| Problem details |
The output should be all lines of the entries below in which the word "data" occurs.
○ ○ ○
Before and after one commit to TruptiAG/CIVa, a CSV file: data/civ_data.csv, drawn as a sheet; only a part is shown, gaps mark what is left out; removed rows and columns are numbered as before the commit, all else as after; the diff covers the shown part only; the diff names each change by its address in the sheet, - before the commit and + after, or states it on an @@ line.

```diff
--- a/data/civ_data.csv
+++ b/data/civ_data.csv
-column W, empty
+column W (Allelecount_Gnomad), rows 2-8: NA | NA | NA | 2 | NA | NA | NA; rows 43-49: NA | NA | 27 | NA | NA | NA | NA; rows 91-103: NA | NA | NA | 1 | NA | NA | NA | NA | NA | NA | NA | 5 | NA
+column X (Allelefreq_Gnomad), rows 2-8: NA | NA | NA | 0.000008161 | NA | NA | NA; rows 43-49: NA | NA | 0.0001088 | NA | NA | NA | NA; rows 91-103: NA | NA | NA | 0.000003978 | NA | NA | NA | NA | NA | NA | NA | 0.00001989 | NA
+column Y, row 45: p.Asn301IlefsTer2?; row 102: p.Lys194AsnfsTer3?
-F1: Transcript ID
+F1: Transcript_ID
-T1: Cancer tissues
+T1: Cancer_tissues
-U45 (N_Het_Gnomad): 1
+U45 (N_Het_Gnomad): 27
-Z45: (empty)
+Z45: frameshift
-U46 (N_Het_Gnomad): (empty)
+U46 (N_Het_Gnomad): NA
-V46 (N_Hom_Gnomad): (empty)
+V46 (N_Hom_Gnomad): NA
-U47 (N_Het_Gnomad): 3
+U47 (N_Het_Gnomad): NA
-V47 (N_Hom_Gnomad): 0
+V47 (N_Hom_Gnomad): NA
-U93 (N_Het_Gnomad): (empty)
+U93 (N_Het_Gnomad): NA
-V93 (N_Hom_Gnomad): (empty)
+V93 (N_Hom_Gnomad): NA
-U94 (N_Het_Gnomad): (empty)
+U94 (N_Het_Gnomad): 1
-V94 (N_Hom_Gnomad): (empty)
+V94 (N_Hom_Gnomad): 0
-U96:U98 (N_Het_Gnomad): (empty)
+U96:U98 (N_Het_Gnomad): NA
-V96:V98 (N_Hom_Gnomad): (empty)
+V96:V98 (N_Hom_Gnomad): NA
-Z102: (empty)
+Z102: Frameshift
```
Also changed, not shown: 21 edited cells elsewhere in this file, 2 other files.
○ ○ ○
| Result |
Before and after one commit to TruptiAG/CIVa, a CSV file: data/civ_data.csv, drawn as a sheet; only a part is shown, gaps mark what is left out; removed rows and columns are numbered as before the commit, all else as after; the diff covers the shown part only; the diff names each change by its address in the sheet, - before the commit and + after, or states it on an @@ line.
--- a/data/civ_data.csv
+++ b/data/civ_data.csv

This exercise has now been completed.